The current market realisation in Indian domestic market offers a still higher return as compared to the ruling global steel prices and therefore the urge to exports is not there.
Traditionally, Indian steel producers undertake exports as and when either it is difficult to market more volume in the domestic market or the external market offers relatively higher realisation. In the first case, it is known as exportable surplus and there is no conscious effort to create a permanent destination to be explored and nurtured for future shipments and due to the inevitable nature of the exports having been undertaken to clear the inventories, the efforts to negotiate a better deal are also absent. In the second case, which is a rarity as high global prices always result in higher domestic prices, a need is felt to look for a stable destination that would offer long time prospects with a scope for negotiating a better deal which contributes to export of value added steel, establish a competitive supply chain and ensuring business with large institutional buyers and reputed agents.
The multilateral trading pattern as the above simplistic version of the market mechanism indicates, has undergone significant changes giving way to bilateral treaties, free trade agreements and pacts amongst a block of countries.

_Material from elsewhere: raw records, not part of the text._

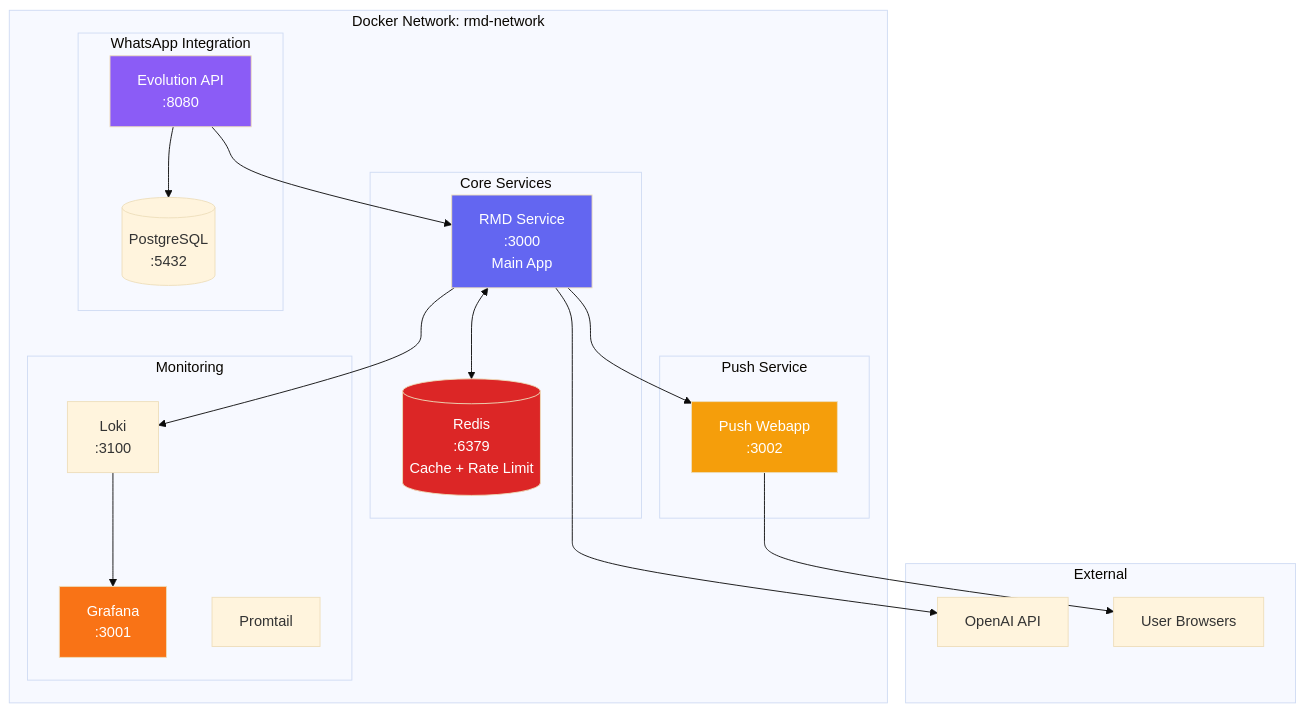
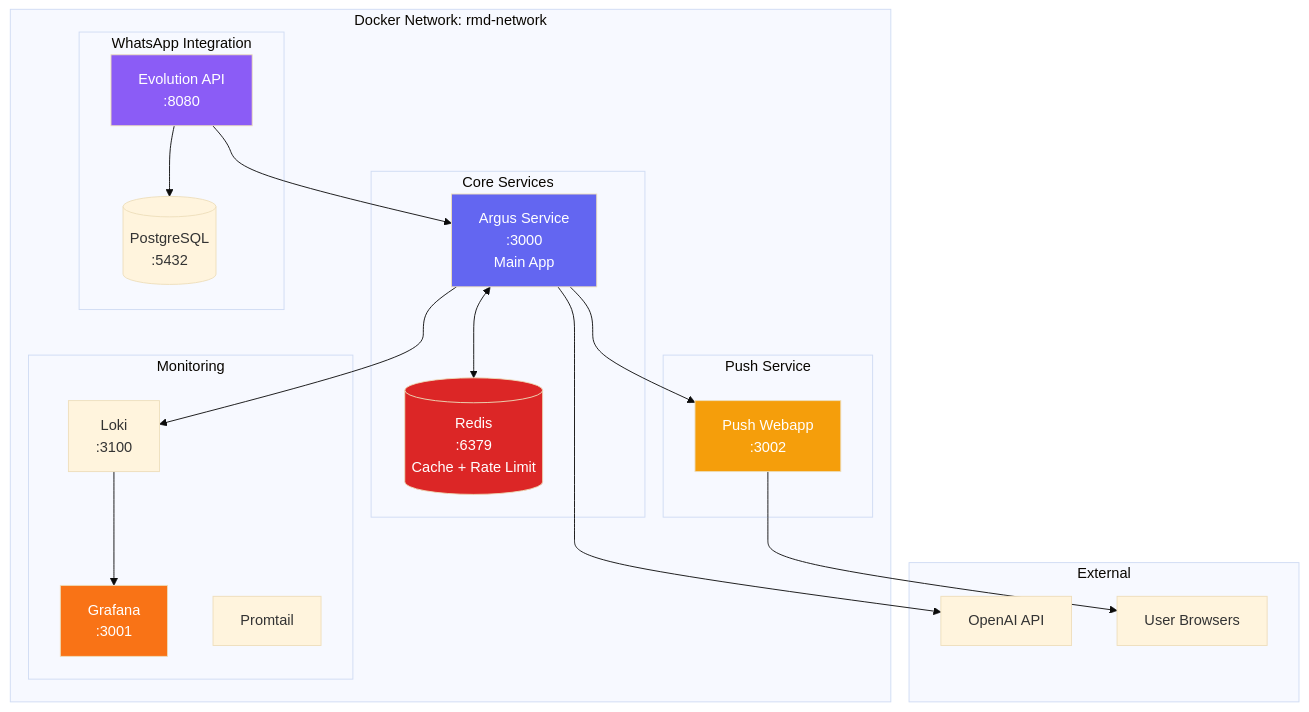
Before and after one commit to nityam2007/whatsapp-chat-rmd: the eighth of 10 diagrams in docs/ARCHITECTURE.md, drawn with Mermaid (base theme). The commit also changed other lines of this file and 15 other files, not shown here.

First line of the commit message:
feat: rebrand to Argus + export architecture diagrams

````diff
--- a/docs/ARCHITECTURE.md
+++ b/docs/ARCHITECTURE.md
@@ -518,44 +518,44 @@
 ```mermaid
 graph TB
     subgraph "Docker Network: rmd-network"
         subgraph "Core Services"
-            RMD[RMD Service<br/>:3000<br/>Main App]
+            ARGUS[Argus Service<br/>:3000<br/>Main App]
             REDIS[(Redis<br/>:6379<br/>Cache + Rate Limit)]
         end
 
         subgraph "WhatsApp Integration"
             EVO[Evolution API<br/>:8080]
             PG[(PostgreSQL<br/>:5432)]
         end
 
         subgraph "Monitoring"
             GRAFANA[Grafana<br/>:3001]
             LOKI[Loki<br/>:3100]
             PROMTAIL[Promtail]
         end
 
         subgraph "Push Service"
             PUSH[Push Webapp<br/>:3002]
         end
     end
 
     subgraph "External"
         OPENAI[OpenAI API]
         BROWSERS[User Browsers]
     end
 
-    EVO --> RMD
-    RMD <--> REDIS
-    RMD --> OPENAI
-    RMD --> LOKI
+    EVO --> ARGUS
+    ARGUS <--> REDIS
+    ARGUS --> OPENAI
+    ARGUS --> LOKI
     LOKI --> GRAFANA
-    RMD --> PUSH
+    ARGUS --> PUSH
     PUSH --> BROWSERS
     EVO --> PG
 
-    style RMD fill:#6366f1,color:#fff
+    style ARGUS fill:#6366f1,color:#fff
     style REDIS fill:#dc2626,color:#fff
     style EVO fill:#8b5cf6,color:#fff
     style PUSH fill:#f59e0b,color:#fff
     style GRAFANA fill:#f97316,color:#fff
 ```
````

WTO (formerly GATT) that was formed in 1990s with a laudable objective of promoting free and fair trade and framed guidelines and policies to arrest predatory pricing via anti dumping (AD) and countervailing duties (CVD), the subsidies offered by various countries to the indigenous industries, safeguarding the interest of countries affected by sudden surge in imports and declaring policies against tariff and non-tariff barriers, played its role quite effectively during the last two decades.
For the last 6 years, the role of WTO had visibly weakened with the signing of more than 350 bilateral agreements and a plethora of AD/CVD cases. Since 2017, the world steel trade had a paradigm shift with President Donald Trump’s emergence as the protector of the US’ economic interests and the country continued to come out with all bilateral or regional treaties (Trans Pacific Partnership, NAFTA renamed as USMCA, among others). The Dispute Settlement Body of WTO has literally lost its relevance, although India has approached it for finding a solution to the unilateral announcement of duty hike on steel and aluminium by the US. Already, Argentina, Australia, Brazil and South Korea have entered into quota arrangement with the US to get an access to around 25-28 MT of annual imports. China has retaliated with enhanced duties on imports from the US which is in all probability going ahead with duty hike at the end of 90 days’ deadline.
India has expressed its willingness to negotiate with the US before retaliating against duty hike. While the US market has created a stiff barrier to imports from other countries, EU has identified major exporting nations like China, Brazil, Turkey, Vietnam, Ukraine, India, Indonesia, Mexico, Thailand to serve safeguard duties on selected product categories.
The above facts establish that global trade is currently replete with significant route barriers and steel exports now require a more detailed planning on the impact of concluding the export deal on the viability of the importing country’s domestic industries. As the global market size is getting squeezed, the export penetration is becoming all the more strenuous.
India could export 6.4 MT of steel in the first 9 months of the current fiscal which is 29.1% lower than last year. It is noteworthy that Nepal, Italy, UAE, Belgium, Vietnam, Indonesia, Malaysia, Spain and Sri Lanka have emerged as the major export destinations totalling around 44% of total steel exports. Around 76% of steel exports from India comprised of HRC, Coated products and TMT/Wire Rods and Semis (Billets). Alloy and SS exports comprise 7.6% share in total steel exports during April-December 2018. The total finished steel exports comprised of only 8.4% of the total crude steel production in the country. This may be compared to a much higher share of exports out of total crude steel production by Japan (36%), Turkey (44%), Ukraine (71%), South Korea (44%), Brazil (44.5%), Russia (44%), Germany (61%), Italy (76%), France (95%) and China (9%). Japan has exported a total volume of 33.7 MT of steel during the first 11 months of 2018. China, the largest steel exporter has exported around 63.78 MT of steel during January-November 2018 which is, however, comprised of only 7.4% of CS production. It is no wonder that diverted exports by South Korea, Japan and China from the US due to tariff hike have found access to Indian market. These countries are therefore the maximum beneficiaries of a growing Indian steel market.
The current market realisation in Indian domestic market offers a still higher return as compared to the ruling global steel prices and therefore the urge to exports is not there. Judging from the trend of investment-led infrastructure demand and gradual rise in manufacturing sector in the country and subdued growth in demand in the regions other than the US and the EU (blocked partially or fully) , it is apparent that domestic steel prices would continue to move at a higher pitch compared to global price level in the coming months. Under such circumstances, it is pertinent that all related export activities (selecting the product wise destinations, fixing the supply chain modalities including hedging, price futures analysis) must be undertaken on a regular basis by Indian steel producers so that switching from domestic to exports at a short notice becomes easy and smooth. Close monitoring of the import trends (imports at 6.7 MT in the first 9 months is only 1.6% lower than last year making India a net importer) is also necessary.
-The author is DG, Institute of Steel Growth and Development (Views expressed are personal)